But that moment was captured almost 20 years go. And since then Taylor-Taylor decided the film was more about their tour partners, the Brian Jonestown Massacre. Characteristically, the Dandy Warhols haven’t allowed anything to define them for too long. When the ‘90s Britpop wave had supposedly rode past, the Dandys vamped strong (The Dandy Warhols Comedown). When retro-guitar season hit the early 2000s, the Dandys unpacked their synths (Welcome to the Monkey House). This Machine, with its compressed new-wave spunk, was released in 2012 against all odds. This ninth studio album, Distortland, falls next into the sequence. But it’s hard to say where it will lead. Zia McCabe is still figuring this one out. When LEO spoke to the keyboardist on the phone, she analogized the act of writing the new record to a choose-your-own-adventure. She had just left another rehearsal at the band’s multipurpose music studio and art space, the Odditorium, where the live arrangements were taking shape.

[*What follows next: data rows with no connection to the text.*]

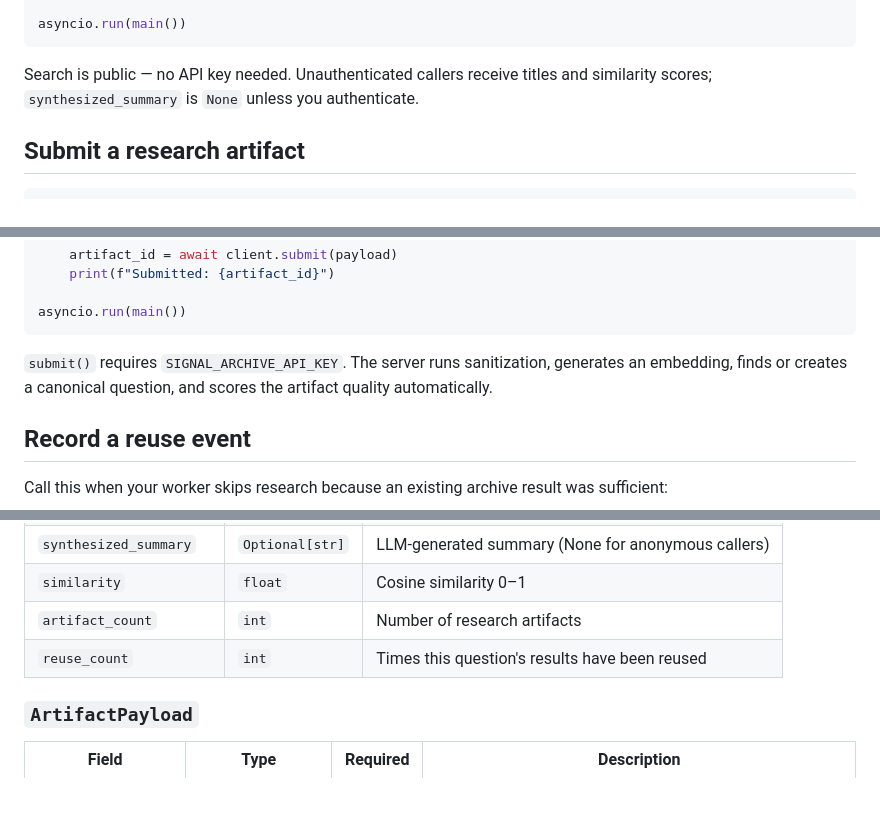
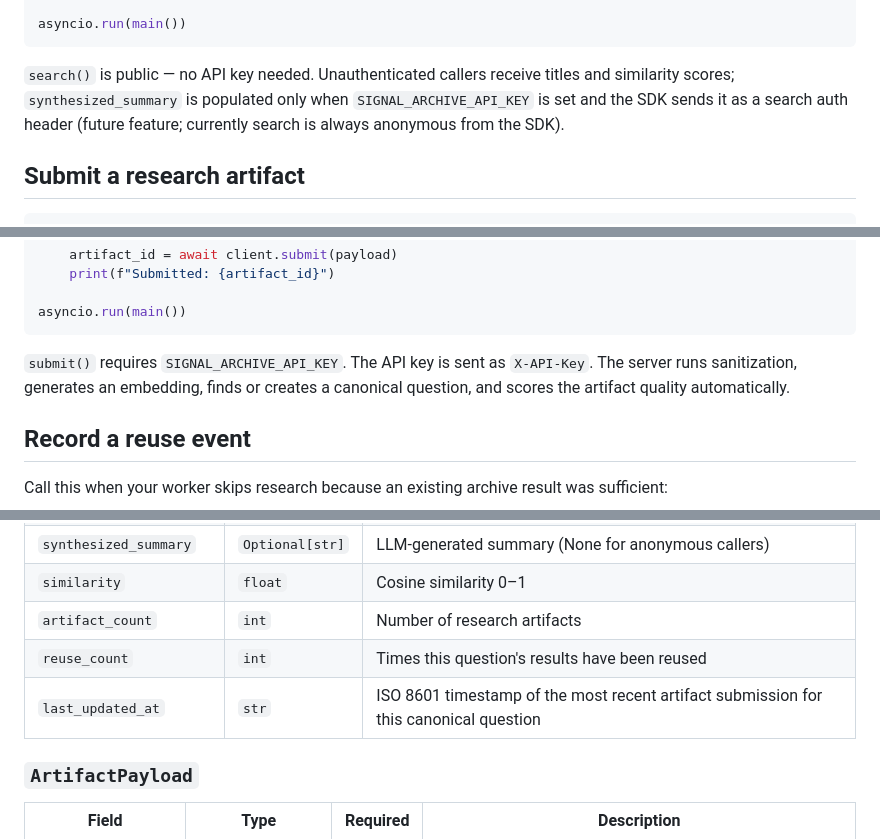
Before and after one commit to GenAI-Gurus/signal-archive, a Markdown page: worker_sdk/README.md, 3 parts joined by grey strips. GitHub-like rendering; blank space fills up the shorter version.

Commit message:
docs(worker-sdk): fix search note accuracy and add missing last_updated_at field
- Clarify that SDK search is currently always anonymous (auth header support is a future feature)
- Add 'The API key is sent as X-API-Key' to submit section
- Add last_updated_at field to SearchMatch model reference table

Co-Authored-By: Claude Sonnet 4.6 <noreply@anthropic.com>

````diff
--- a/worker_sdk/README.md
+++ b/worker_sdk/README.md
@@ -34,7 +34,7 @@ async def main():
 asyncio.run(main())
 ```
 
-Search is public — no API key needed. Unauthenticated callers receive titles and similarity scores; `synthesized_summary` is `None` unless you authenticate.
+`search()` is public — no API key needed. Unauthenticated callers receive titles and similarity scores; `synthesized_summary` is populated only when `SIGNAL_ARCHIVE_API_KEY` is set and the SDK sends it as a search auth header (future feature; currently search is always anonymous from the SDK).
 
 ## Submit a research artifact
 
@@ -68,7 +68,7 @@ async def main():
 asyncio.run(main())
 ```
 
-`submit()` requires `SIGNAL_ARCHIVE_API_KEY`. The server runs sanitization, generates an embedding, finds or creates a canonical question, and scores the artifact quality automatically.
+`submit()` requires `SIGNAL_ARCHIVE_API_KEY`. The API key is sent as `X-API-Key`. The server runs sanitization, generates an embedding, finds or creates a canonical question, and scores the artifact quality automatically.
 
 ## Record a reuse event
 
@@ -92,6 +92,7 @@ This increments the `reuse_count` on the canonical question and feeds into contr
 | `similarity` | `float` | Cosine similarity 0–1 |
 | `artifact_count` | `int` | Number of research artifacts |
 | `reuse_count` | `int` | Times this question's results have been reused |
+| `last_updated_at` | `str` | ISO 8601 timestamp of the most recent artifact submission for this canonical question |
 
 ### `ArtifactPayload`
 
````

“When you’re done, you have to look at the book with all the parts you didn’t use taken out, and reread it as the story that it ended up being,” she says. “I’m still getting to know that story, getting to know these final versions of these songs. ‘Pope Reverend Jim’ is really fun on record and really fun to play live. ‘Search Party’ I love the live version; I think our live version has even surpassed the recorded version so far. ‘You Are Killing Me’ and ‘STYGGO’ are both totally solid, recorded and live.”
“We don’t use any backing tracks, so we have to decide what the crucial elements are, you know,” she continues. “You just have to make it work in that setting. We’re in the middle of doing that. By the end of this tour, we’ll probably have it figured out.”
At the corner of two northwest streets in their hometown of Portland, Oregon, the Odditorium was established in 2010 by the Dandy Warhols. It has served them well enough to support their musical endeavors without a major label, as well as to give the local arts community a place to jam when they’re not utilizing the studio.
McCabe stays pretty busy these days. Many are aware of her powerful 2013 campaign to fight fluoridation of Portland’s water. But did you know she introduced Democratic presidential candidate Sen. Bernie Sanders to a crowd of more than 11,500 at recent political rally in March? She also is saving people from bad music, performing locally and nationally as DJ Rescue. And she continues her outreach and activism. Whether that’s on the board of Sun Cedar, a non-profit based in Kansas that helps at-risk populations, or simply dipping into a campaign when she’s called.
“I’m still learning my strengths as an activist and spokesperson,” she says. “And once you realize what your strengths are, then you kind of feel obligated to use them again and again, you know? I’ve always really hoped that we would be big enough to amplify my voice. I got into activism as a teenager … then I kind of didn’t do anything about it for like 20 years [laughs] and just like went the path.”
“Me and Courtney were just talking about this,” McCabe adds. “Courtney’s like, ‘When you’re young, you’re just trying to make it.’ And I’m like ‘Yeah, and then as you get older, you realize you have to fix it.’ I can’t help it at this point.”
Activism will have to take a backseat for the next few months, however, as the Dandy Warhols rev up for this spring tour through the U.S. and Canada.
What keeps the Dandy Warhols so well-adjusted?
“The Dandy’s rule of thumb that has gotten us through so many years, that we live by is: ‘When it’s good, it’s fun. And when it’s bad, it’s funny,’” she says. “We really rely on that between each other and rarely we have a time where not one of us can think of a funny angle on what we’re experiencing. That really saves us.”